Unorientable surfaces are commonly referred to in mathematical
popularizations as *one-sided surfaces*. The simplest
example is the Möbius strip, and you're often asked to imagine
what would happen if you tried to paint it different colors on opposite
sides:

Alternatively you are asked to imagine what it would be like to be an ant crawling

However all of these views of the Möbius strip are extrinsinsic:
they look upon the Möbius strip as viewed from outside from surrounding
3-dimensional space. In contrast the point of view that modern topology
takes with respect to the Möbius strip is the point of view of a mythical
2-dimensional being imbedded *entirely within* the Möbius strip.
Think of a 2-dimensional crab swimming in a 2-dimensional aquarium having the
shape of a Möbius strip:

Notice that as the crab completes a circuit around the Möbius strip, its right and left sides gets interchanged. This is the crucial feature of norientable surfaces which distinguishes them from the more familiar orientable "two-sided" surfaces.

Once we adopt this point of view, we can use a much more convenient model
of the Möbius strip:

This "gluing diagram" asks us to take a rectangle and

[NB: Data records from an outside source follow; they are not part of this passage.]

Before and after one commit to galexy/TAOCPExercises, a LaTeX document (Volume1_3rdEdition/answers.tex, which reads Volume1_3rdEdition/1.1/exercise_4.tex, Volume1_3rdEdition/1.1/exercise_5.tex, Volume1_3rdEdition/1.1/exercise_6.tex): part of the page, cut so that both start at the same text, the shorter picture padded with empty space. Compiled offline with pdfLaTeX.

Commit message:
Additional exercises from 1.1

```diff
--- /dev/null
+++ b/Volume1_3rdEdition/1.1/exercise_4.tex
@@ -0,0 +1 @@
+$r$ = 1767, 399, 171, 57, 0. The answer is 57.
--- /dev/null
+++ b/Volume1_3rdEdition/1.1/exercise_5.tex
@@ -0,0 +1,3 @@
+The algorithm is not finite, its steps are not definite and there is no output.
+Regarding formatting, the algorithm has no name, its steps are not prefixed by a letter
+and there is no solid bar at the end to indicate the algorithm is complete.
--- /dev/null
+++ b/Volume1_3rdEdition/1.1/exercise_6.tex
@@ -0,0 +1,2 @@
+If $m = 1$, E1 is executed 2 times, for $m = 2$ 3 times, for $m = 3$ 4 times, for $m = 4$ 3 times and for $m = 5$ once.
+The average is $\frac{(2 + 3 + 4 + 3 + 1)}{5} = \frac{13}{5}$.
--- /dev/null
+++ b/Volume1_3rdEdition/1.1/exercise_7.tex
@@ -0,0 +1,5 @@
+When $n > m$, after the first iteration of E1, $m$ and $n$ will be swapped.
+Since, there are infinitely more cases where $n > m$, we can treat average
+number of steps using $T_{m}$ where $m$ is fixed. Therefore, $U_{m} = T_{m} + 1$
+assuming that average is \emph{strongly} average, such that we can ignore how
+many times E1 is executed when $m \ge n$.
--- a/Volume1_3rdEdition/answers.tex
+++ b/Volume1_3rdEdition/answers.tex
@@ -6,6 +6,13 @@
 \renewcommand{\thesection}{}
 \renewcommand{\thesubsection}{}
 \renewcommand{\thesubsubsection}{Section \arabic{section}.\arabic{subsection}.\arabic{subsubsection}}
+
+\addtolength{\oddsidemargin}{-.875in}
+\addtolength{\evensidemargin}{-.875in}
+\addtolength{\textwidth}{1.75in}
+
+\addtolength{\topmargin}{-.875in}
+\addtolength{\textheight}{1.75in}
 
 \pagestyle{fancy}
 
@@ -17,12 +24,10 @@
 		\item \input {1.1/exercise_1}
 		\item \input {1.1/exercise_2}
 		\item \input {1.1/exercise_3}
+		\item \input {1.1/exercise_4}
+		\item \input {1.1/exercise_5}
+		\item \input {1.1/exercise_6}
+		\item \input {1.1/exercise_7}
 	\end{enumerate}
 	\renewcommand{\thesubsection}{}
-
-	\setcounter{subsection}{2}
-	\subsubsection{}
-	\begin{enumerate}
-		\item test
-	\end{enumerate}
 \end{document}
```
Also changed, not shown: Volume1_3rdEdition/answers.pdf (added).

The Möbius strip is named after the German mathematician
August Möbius (1790-1868).

We can now use the insights we have acquired here to study
another more exotic example of an unorientable surface,
the Klein bottle.

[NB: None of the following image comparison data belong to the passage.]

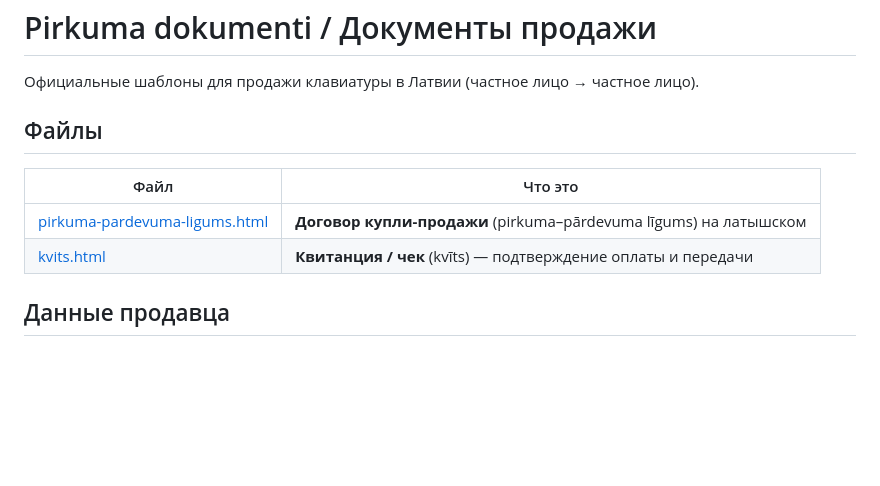
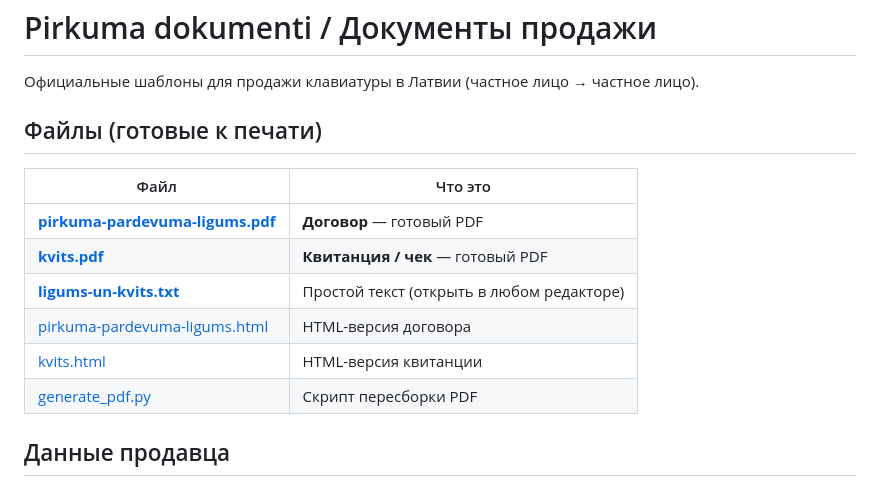
Before and after one commit to tn9cxt46s7-gif/tgbotautopost, a Markdown page: docs/pirkums/README.md, the part around the change. Drawn GitHub-style; blank space fills up the shorter version.

Commit message:
Document PDF and TXT files in pirkums README
Co-authored-by: tn9cxt46s7-gif <tn9cxt46s7-gif@users.noreply.github.com>

```diff
--- a/docs/pirkums/README.md
+++ b/docs/pirkums/README.md
@@ -2,12 +2,16 @@
 
 Официальные шаблоны для продажи клавиатуры в Латвии (частное лицо → частное лицо).
 
-## Файлы
+## Файлы (готовые к печати)
 
 | Файл | Что это |
 |------|---------|
-| [pirkuma-pardevuma-ligums.html](./pirkuma-pardevuma-ligums.html) | **Договор купли-продажи** (pirkuma–pārdevuma līgums) на латышском |
-| [kvits.html](./kvits.html) | **Квитанция / чек** (kvīts) — подтверждение оплаты и передачи |
+| **[pirkuma-pardevuma-ligums.pdf](./pirkuma-pardevuma-ligums.pdf)** | **Договор** — готовый PDF |
+| **[kvits.pdf](./kvits.pdf)** | **Квитанция / чек** — готовый PDF |
+| **[ligums-un-kvits.txt](./ligums-un-kvits.txt)** | Простой текст (открыть в любом редакторе) |
+| [pirkuma-pardevuma-ligums.html](./pirkuma-pardevuma-ligums.html) | HTML-версия договора |
+| [kvits.html](./kvits.html) | HTML-версия квитанции |
+| [generate_pdf.py](./generate_pdf.py) | Скрипт пересборки PDF |
 
 ## Данные продавца
 
```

Here is the Java source code for the above animation.

For an alternative take on some of these topics, check out this innovative multi-disciplinary project by a group of Yale undergraduates:

- Math That Makes You Go Wow
- alternative site
- local copy (with permission of authors)